The current state of the world is troubling. I know, every age has its own version of gloom and doom, but seriously, things are seemingly out of control. There is a certain chaos bubbling over into the streets of politics and race. In these combustible times, art becomes of more value. These cultural analysts call us to something greater or simply give us a reprieve from the fragmented lives we lead. Whether it is Dylan, Nirvana, or the Temptations, art is a product of the time and space in which it exists.
Enter Brooklyn based rockers Highly Suspect (check out a recent interview here). Their unburdened and don’t give a fuck attitude is exactly what the state of the world needs right now. Whether it be a slow burning rumination or a aggressive punk flavored kick to the gut, these guys deliver a second album that explodes out of the current state of the world in the best of ways. These are the same guys who were nominated for two Grammys for their outstanding debut Mister Asylum album and we are relieved that if anything, it only added to their creative tension. Not settling for a mediocre sophomore album, they moved to Bogota, Columbia to escape the typical recording process. The Boy Who Died Wolf (Nov 18th) is far from a sequel to their hit debut, it is a sprint to new ground with their typical genre breaking and confident rock middle finger laced tracks. “I think we’re going to lose some people. I also think we’re going to gain more. It’s got a broader palette, and it’s more mature. I think it’s all around a better album, but I feel a lot of people are going to be expecting “Mister Asylum” again, and then when they don’t get it, they’ll be upset. But the people who can accept the change and enjoy us for who we are now, they’ll love it,” explains front man Johnny Stevens.
Not too long after the endless tour promoting their debut, the band released their “Serotonia” single. While probably the best track on the album, it wonderfully details the band’s identity. A slow burning track with nods to California elite, both past and present, it doesn’t hold back. The songwriting is surprisingly deep and relevant but also showcases the no holds barred lyrics; “I wish everyone I knew was dead, so I never had to pick up the phone.” If you like never knowing what to expect instrumentally or lyrically, then you will love this band and particularly this song. The guitar solo and looping bass alone will capture your affection.
While “Serotonia” and the outstanding Queens of the Stone Age style “Postres” leans more into the blues-rock the band does so well, “Little One” treads on a more grunge infused ground. Starting with Stevens’ broken vocals, it launches into a heartbreak tune that will resonate with many. This will be playing on rock stations for a while and is a good representation of where the band is creatively. “For Billy” follows this track and is the closest the band gets to their debut. A blistering upbeat jam, it is a nod to a close friend who passed away recently. “I promise I’ll see you on the other side, we’ll get stoned, we’ll get drunk” the band wails. And while lyrics like these don’t come across as too terribly deep in print, there is a certain magic the band captures within the sound they build. Highly Suspect are devoted to their friends and fans in a unique way that comes across here. M.C.I.D. is their rally cry that stands for “My Crew Is Dope”. It’s refreshing to see, even with heartbreak and success, they are still very much themselves.
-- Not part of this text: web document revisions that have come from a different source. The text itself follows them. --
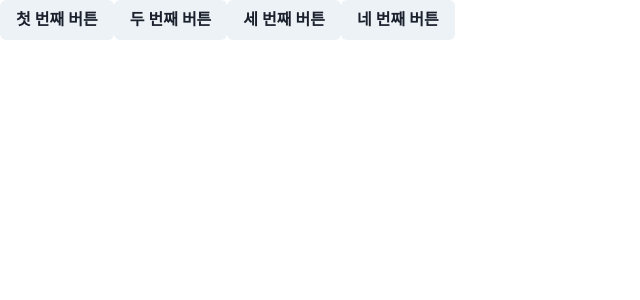
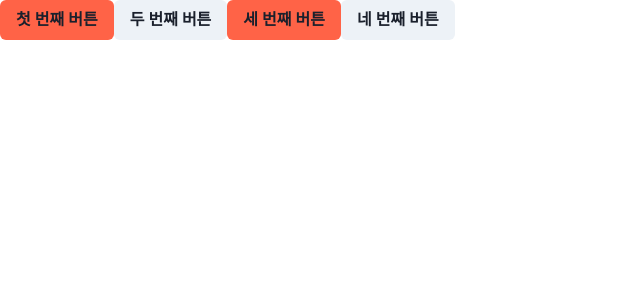
Before and after one commit to jeon602/React103123, a React (Create React App) app: page / in a window 1280 px wide. Shown: the top 300 px of the page, without its empty margins (0-640 px from the left). Built offline with nearby package versions, Linux system fonts and the light colour scheme.

Commit message:
props으로 함수 전달하는 방법 _ arrow function

```diff
--- a/src/App.js
+++ b/src/App.js
@@ -15,9 +15,13 @@ function App(props) {
 
   return (
     <div>
-      <Button onClick={handleClickButton1}>첫 번째 버튼</Button>
+      <Button onClick={handleClickButton1} bg="tomato">
+        첫 번째 버튼
+      </Button>
       <Button onClick={handleClickButton2}>두 번째 버튼</Button>
-      <Button onClick={() => handleButtonClick(3)}>세 번째 버튼</Button>
+      <Button onClick={() => handleButtonClick(3)} bg="tomato">
+        세 번째 버튼
+      </Button>
       <Button onClick={() => handleButtonClick(4)}>네 번째 버튼</Button>
     </div>
   );
```
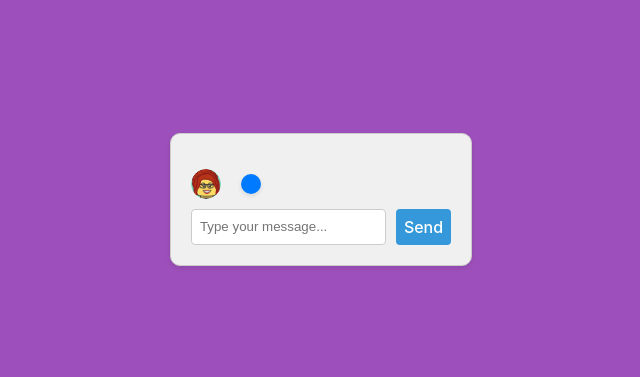
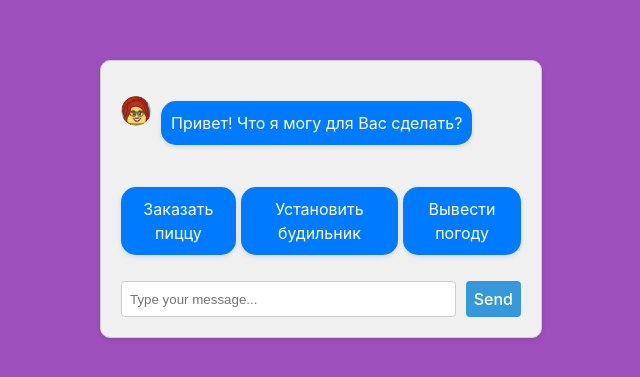
Before and after one commit to Aksenov-m/optimal-city, a Vue app: page / in a window 1280 px wide. Shown: the part 201-578 px from the top of the page, without its empty margins (319-959 px from the left). Built offline with nearby package versions, Linux system fonts and the light colour scheme.

Commit message:
feat: добавить вопросы по умолчанию

```diff
--- a/src/components/Avatar.vue
+++ b/src/components/Avatar.vue
@@ -16,7 +16,6 @@ const props = defineProps(["src"]);
 .avatar {
   width: 30px;
   height: 30px;
-  margin-right: 10px;
   overflow: hidden;
   border-radius: 50%;
 }
--- a/src/components/Container.vue
+++ b/src/components/Container.vue
@@ -1,38 +1,53 @@
 <script setup>
-import { ref } from 'vue'
-import Input from './Input.vue';
-import Message from './Message.vue';
+import { ref, reactive, watchEffect } from "vue";
+import Input from "./Input.vue";
+import Message from "./Message.vue";
+import WelcomeMessage from "./WelcomeMessage.vue";
 
 import avatarChat from "../images/avatar-chat.jpg";
 import avatarUser from "../images/avatar.jpg";
 
 // const newMessage = ref('');
 
-const messages = ref([
-])
+const messages = reactive([]);
 
 function callback(event) {
-  messages.value.push({ text: event.value, isSelf: true });
-  console.log(messages)
+  messages.push({ text: event.value || event, isSelf: true });
 }
 
-// const dataMessage = [
-//   "Привет! Что я могу для Вас сделать?",
-//   "Заказать пиццу",
-//   "Установить будильник",
-//   "Вывести погоду",
-// ];
+watchEffect(() => {
+  const arr = [...messages];
+  const lastMessage = arr[arr.length - 1];
 
+  if (lastMessage && lastMessage.isSelf) {
+    setTimeout(() => {
+      messages.push({
+        text: "Извините, бот находится в режиме разработки",
+        isSelf: false,
+      });
+    }, 1000);
+  }
+});
+// function clickMessage(event) {
+//   messages.value.push({ text: event.value, isSelf: true });
 
+// }
 </script>
 
 <template>
   <div class="chat-container">
-    <!-- <Avatar :src="avatarChat" /> -->
     <div class="chat-content">
-      <Message :isSelf="false" :avatar="avatarChat"></Message>
-      <Message  v-for="newMessage in messages"
-      :key="newMessage" :isSelf=newMessage.isSelf :avatar="avatarUser">{{newMessage.text}}</Message>
+      <Message :isSelf="false" :avatar="avatarChat"
+        >Привет! Что я могу для Вас сделать?</Message
+      >
+      <WelcomeMessage @on-click="callback" />
+      <Message
+        v-for="newMessage in messages"
+        :key="newMessage"
+        :isSelf="newMessage.isSelf"
+        :avatar="avatarUser"
+        >{{ newMessage.text }}</Message
+      >
       <Input @on-submit="callback" />
     </div>
   </div>
--- a/src/components/Message.vue
+++ b/src/components/Message.vue
@@ -19,10 +19,10 @@ const hasAvatar =  computed(() => !!props.avatar)
   <div class="message" :class="{ 'self': props.isSelf, 'bot': !props.isSelf }">
     <Avatar v-if="hasAvatar" :src="props.avatar" />
     <div class="message-content">
-      <div class="message-bubble">
+      <p class="message-bubble">
         <!-- Здесь используем слот для вставки содержимого сообщения -->
         <slot></slot>
-      </div>
+      </p>
     </div>
   </div>
 </template>
@@ -31,7 +31,7 @@ const hasAvatar =  computed(() => !!props.avatar)
 <style scoped>
 .message {
   display: flex;
-  max-width: 70%;
+  max-width: 95%;
 }
 
 .self {
--- /dev/null
+++ b/src/components/WelcomeMessage.vue
@@ -0,0 +1,60 @@
+<script setup>
+import { ref, onMounted } from 'vue';
+
+const dataMessage = ref([
+  "Заказать пиццу",
+  "Установить будильник",
+  "Вывести погоду",
+]);
+
+const delayedMessages = ref([]);
+
+onMounted(async () => {
+  for (let i = 0; i < dataMessage.value.length; i++) {
+    await new Promise((resolve) => setTimeout(resolve, 1500)); // задержка 1 секунда
+    delayedMessages.value = [...delayedMessages.value, dataMessage.value[i]];
+  }
+});
+
+const emit = defineEmits(["onClick"])
+
+function buttonClick(e) {
+  emit('onClick', e.target.innerText);
+}
+
+</script>
+
+<template>
+  <div class="message-content">
+    <p
+    @click='buttonClick'
+      class="message-bubble"
+      v-for="(welcomeMessage, index) in delayedMessages"
+      :key="index"
+    >
+      {{ welcomeMessage }}
+    </p>
+  </div>
+</template>
+
+<style scoped>
+.message-content {
+  display: flex;
+  flex-direction: row;
+}
+
+.message-bubble {
+  padding: 10px;
+  background-color: #007bff; /* Цвет фона сообщения как в iMessage */
+  color: #fff; /* Цвет текста */
+  border-radius: 15px;
+  box-shadow: 0 2px 5px rgba(0, 0, 0, 0.1);
+  word-wrap: break-word;
+  cursor: pointer;
+  margin-right: 5px;
+}
+
+.message-bubble:last-child {
+  margin-right: 0;
+}
+</style>
```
Two tracks on different ends of the spectrum are their take on Real Life’s “Send Me An Angel” and the venomous “Viper Strike”. The former is a slow blues infused piece of rock perfection. Crunchy guitar and a steady beat bring out the natural melancholy flare to the track. The later, is exactly the track this mad world creates. Recently in a performance on Conan, the band made known their views on Donald Trump. “Viper Strike” is a continuation of this. It is a very punk and gloves off sort of song touching on every subject from the Catholic Church, to recent police shootings, and politics with spoken word and wails. It will be a hard tune to listen to for most people but it does capture the spirit of this age.
Highly Suspect is the act these times create. Explosive, creative, and destructive, in a way, we are all part of their crew, whether we admit it or not. The Boy Who Died Wolf is anything but reserved. Ambitious and sure, it will challenge your rock sensibilities with a sound that is unique and refreshing. We highly recommend you give it a listen with an open mind and a clenched fist.